The common linnet is a slim bird with a long tail. The upper parts are brown, the throat is sullied white and the bill is grey. The summer male has a grey nape, red head-patch and red breast. Females and young birds lack the red and have white underparts, the breast streaked buff. This species can form large flocks outside the breeding season, sometimes mixed with other finches, such as twite, on coasts and salt marshes.
Habitat and Distribution
The common linnet breeds in Europe, western Asia and north Africa. It is partially resident, but many eastern and northern birds migrate further south in the breeding range or move to the coasts. They are sometimes found several hundred miles off-shore.
It feeds on the ground, and low down in bushes, its food mainly consisting of seeds, which it also feeds to its chicks.

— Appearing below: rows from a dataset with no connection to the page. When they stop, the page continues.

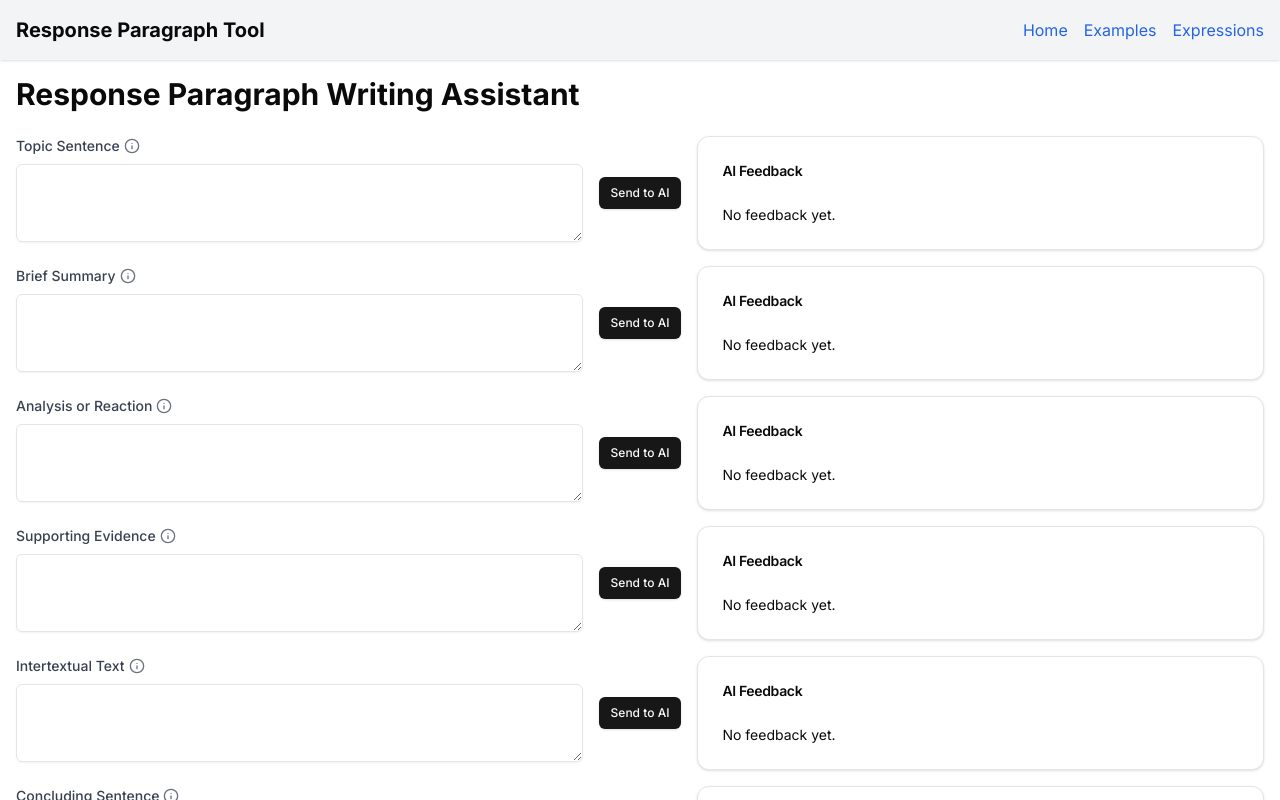
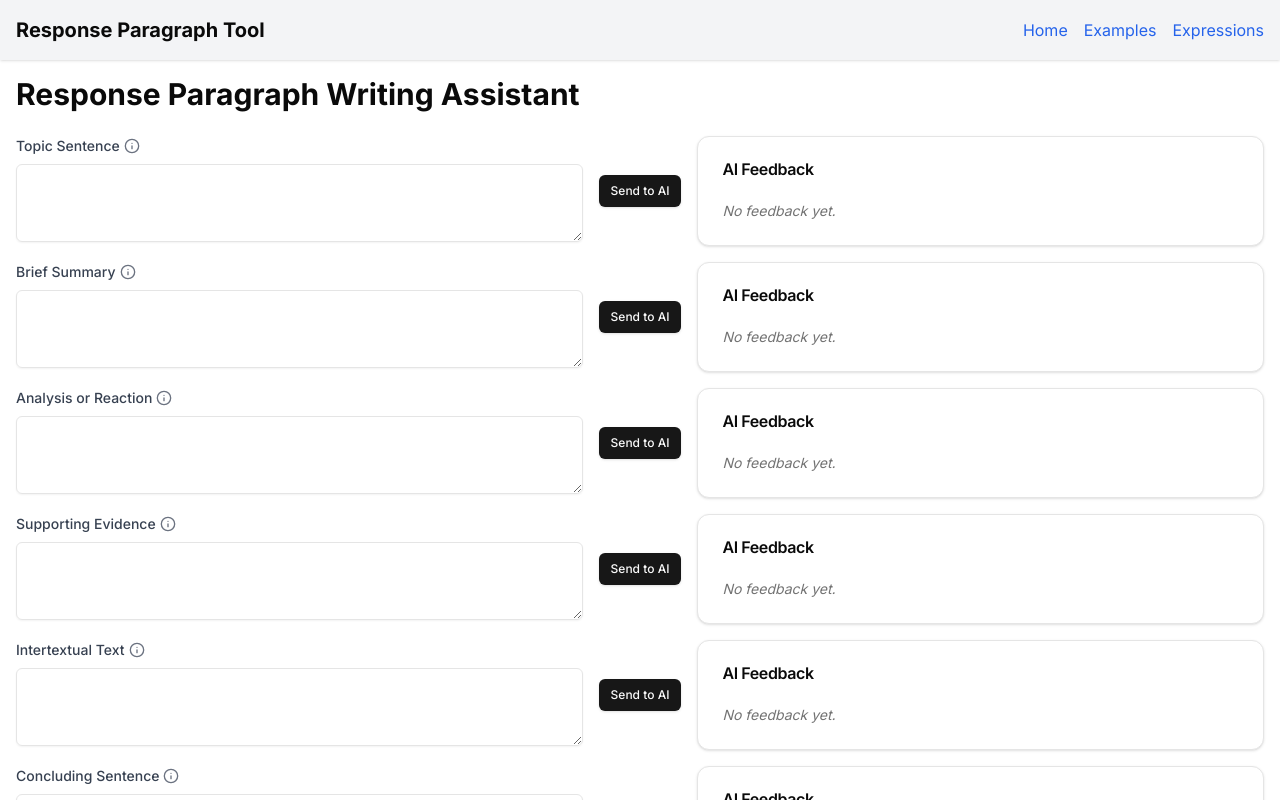
Before and after one commit to diegohenao819/response-paragraph, a Next.js app: page / in a window 1280 px wide. Shown: the top 800 px of the page. Built offline with nearby package versions, Linux system fonts and the light colour scheme.

Commit message:
Add react-markdown support and implement local storage for feedback inputs

```diff
--- a/package.json
+++ b/package.json
@@ -18,6 +18,7 @@
     "openai": "^4.85.1",
     "react": "^19.0.0",
     "react-dom": "^19.0.0",
+    "react-markdown": "^10.0.0",
     "tailwind-merge": "^3.0.1",
     "tailwindcss-animate": "^1.0.7"
   },
--- a/src/components/ResponseParagraphAssistant.tsx
+++ b/src/components/ResponseParagraphAssistant.tsx
@@ -1,6 +1,6 @@
 "use client";
-
-import { useState } from "react";
+import ReactMarkdown from "react-markdown";
+import { useState, useEffect } from "react";
 import { Button } from "@/components/ui/button";
 import { Textarea } from "@/components/ui/textarea";
 import { Card, CardContent, CardHeader, CardTitle } from "@/components/ui/card";
@@ -47,17 +47,53 @@ const sections = [
   },
 ];
 
+// Hook personalizado actualizado para admitir actualizaciones funcionales
+function useLocalStorage<T>(key: string, initialValue: T) {
+  const [storedValue, setStoredValue] = useState<T>(initialValue);
+
+  useEffect(() => {
+    if (typeof window !== "undefined") {
+      const item = localStorage.getItem(key);
+      if (item) {
+        try {
+          setStoredValue(JSON.parse(item));
+        } catch {
+          setStoredValue(item as unknown as T);
+        }
+      }
+    }
+  }, [key]);
+
+  const setValue = (value: T | ((prevValue: T) => T)) => {
+    setStoredValue((prevValue) => {
+      const newValue =
+        typeof value === "function" ? (value as (prevValue: T) => T)(prevValue) : value;
+      if (typeof window !== "undefined") {
+        localStorage.setItem(key, JSON.stringify(newValue));
+      }
+      return newValue;
+    });
+  };
+
+  return [storedValue, setValue] as const;
+}
+
 export default function ResponseParagraphAssistant() {
-  const [inputs, setInputs] = useState<Record<string, string>>({});
-  const [feedback, setFeedback] = useState<Record<string, string>>({});
+  const [inputs, setInputs] = useLocalStorage<Record<string, string>>(
+    "responseParagraphInputs",
+    {}
+  );
+  const [feedback, setFeedback] = useLocalStorage<Record<string, string>>(
+    "responseParagraphFeedback",
+    {}
+  );
   const [completeText, setCompleteText] = useState("");
-  const [generalFeedback, setGeneralFeedback] = useState("");
+  const [generalFeedback, setGeneralFeedback] = useLocalStorage<string>(
+    "generalFeedback",
+    ""
+  );
   const [loading, setLoading] = useState<Record<string, boolean>>({});
-
-  const handleInputChange = (id: string, value: string) => {
-    setInputs((prev) => ({ ...prev, [id]: value }));
-    updateCompleteText({ ...inputs, [id]: value });
-  };
+  const [generalLoading, setGeneralLoading] = useState(false);
 
   const updateCompleteText = (currentInputs: Record<string, string>) => {
     const text = sections
@@ -67,9 +103,14 @@ export default function ResponseParagraphAssistant() {
     setCompleteText(text);
   };
 
+  const handleInputChange = (id: string, value: string) => {
+    const updatedInputs = { ...inputs, [id]: value };
+    setInputs(updatedInputs);
+    updateCompleteText(updatedInputs);
+  };
+
   const sendToAI = async (id: string) => {
     setLoading((prev) => ({ ...prev, [id]: true }));
-
     try {
       const response = await fetch("/api/feedback", {
         method: "POST",
@@ -77,6 +118,7 @@ export default function ResponseParagraphAssistant() {
         body: JSON.stringify({ section: id, text: inputs[id] }),
       });
       const data = await response.json();
+      // Actualización funcional para conservar el feedback previo
       setFeedback((prev) => ({ ...prev, [id]: data.feedback }));
     } catch (error) {
       console.error("Error fetching AI feedback:", error);
@@ -86,6 +128,7 @@ export default function ResponseParagraphAssistant() {
   };
 
   const getGeneralFeedback = async () => {
+    setGeneralLoading(true);
     try {
       const response = await fetch("/api/general-feedback", {
         method: "POST",
@@ -96,12 +139,14 @@ export default function ResponseParagraphAssistant() {
       setGeneralFeedback(data.feedback);
     } catch (error) {
       console.error("Error fetching general AI feedback:", error);
+    } finally {
+      setGeneralLoading(false);
     }
   };
 
   return (
     <div className="space-y-8">
-      {/* Responsive grid for individual sections */}
+      {/* Grid para secciones individuales */}
       <div className="grid grid-cols-1 md:grid-cols-[2fr,auto,2fr] gap-4">
         {sections.map((section) => (
           <div key={section.id} className="contents">
@@ -146,19 +191,25 @@ export default function ResponseParagraphAssistant() {
             </div>
             <Card>
               <CardHeader>
-                <CardTitle className="text-sm">AI Feedback</CardTitle>
+                <CardTitle>AI Feedback</CardTitle>
               </CardHeader>
               <CardContent>
-                <p className="text-sm whitespace-pre-wrap">
-                  {feedback[section.id] || "No feedback yet."}
-                </p>
+                {feedback[section.id] ? (
+                  <div className="prose text-sm whitespace-pre-wrap max-h-32 overflow-auto">
+                    <ReactMarkdown>{feedback[section.id]}</ReactMarkdown>
+                  </div>
+                ) : (
+                  <div className="text-sm text-muted-foreground italic">
+                    No feedback yet.
+                  </div>
+                )}
               </CardContent>
             </Card>
           </div>
         ))}
       </div>
 
-      {/* Responsive grid for complete text & general feedback */}
+      {/* Grid para el texto completo y el feedback general */}
       <div className="grid grid-cols-1 md:grid-cols-[2fr,1fr] gap-4">
         <Card>
           <CardHeader>
@@ -173,12 +224,20 @@ export default function ResponseParagraphAssistant() {
             <CardTitle>General AI Feedback</CardTitle>
           </CardHeader>
           <CardContent>
-            <Button onClick={getGeneralFeedback} className="w-full mb-4">
-              Get General AI Feedback
+            <Button
+              onClick={getGeneralFeedback}
+              className="w-full mb-4"
+              disabled={generalLoading}
+            >
+              {generalLoading ? (
+                <Loader2 className="animate-spin h-5 w-5" />
+              ) : (
+                "Get General AI Feedback"
+              )}
             </Button>
             {generalFeedback && (
-              <div className="text-sm whitespace-pre-wrap max-h-32 overflow-auto">
-                {generalFeedback}
+              <div className="prose text-sm max-h-32 overflow-auto">
+                <ReactMarkdown>{generalFeedback}</ReactMarkdown>
               </div>
             )}
           </CardContent>
```
Also changed, not shown: 1 other file (tests, documents, lock files or other folders). Lines whose indentation alone changed are shown as unchanged.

It likes small to medium sized seeds from most arable weeds, knotgrass, dock), crucifers (including charlock, shepherd's purse), chickweeds, dandelions, thistle, sow-thistle, mayweed, common groundsel, common hawthorn and birch. They have a small component of Invertebrates in their diet.
Open land with thick bushes is favoured for breeding, including heathland and garden. It builds its nest in a bush, laying 4-7 eggs.
Calls and Songs
The common linnet's pleasant song contains fast trills and twitters.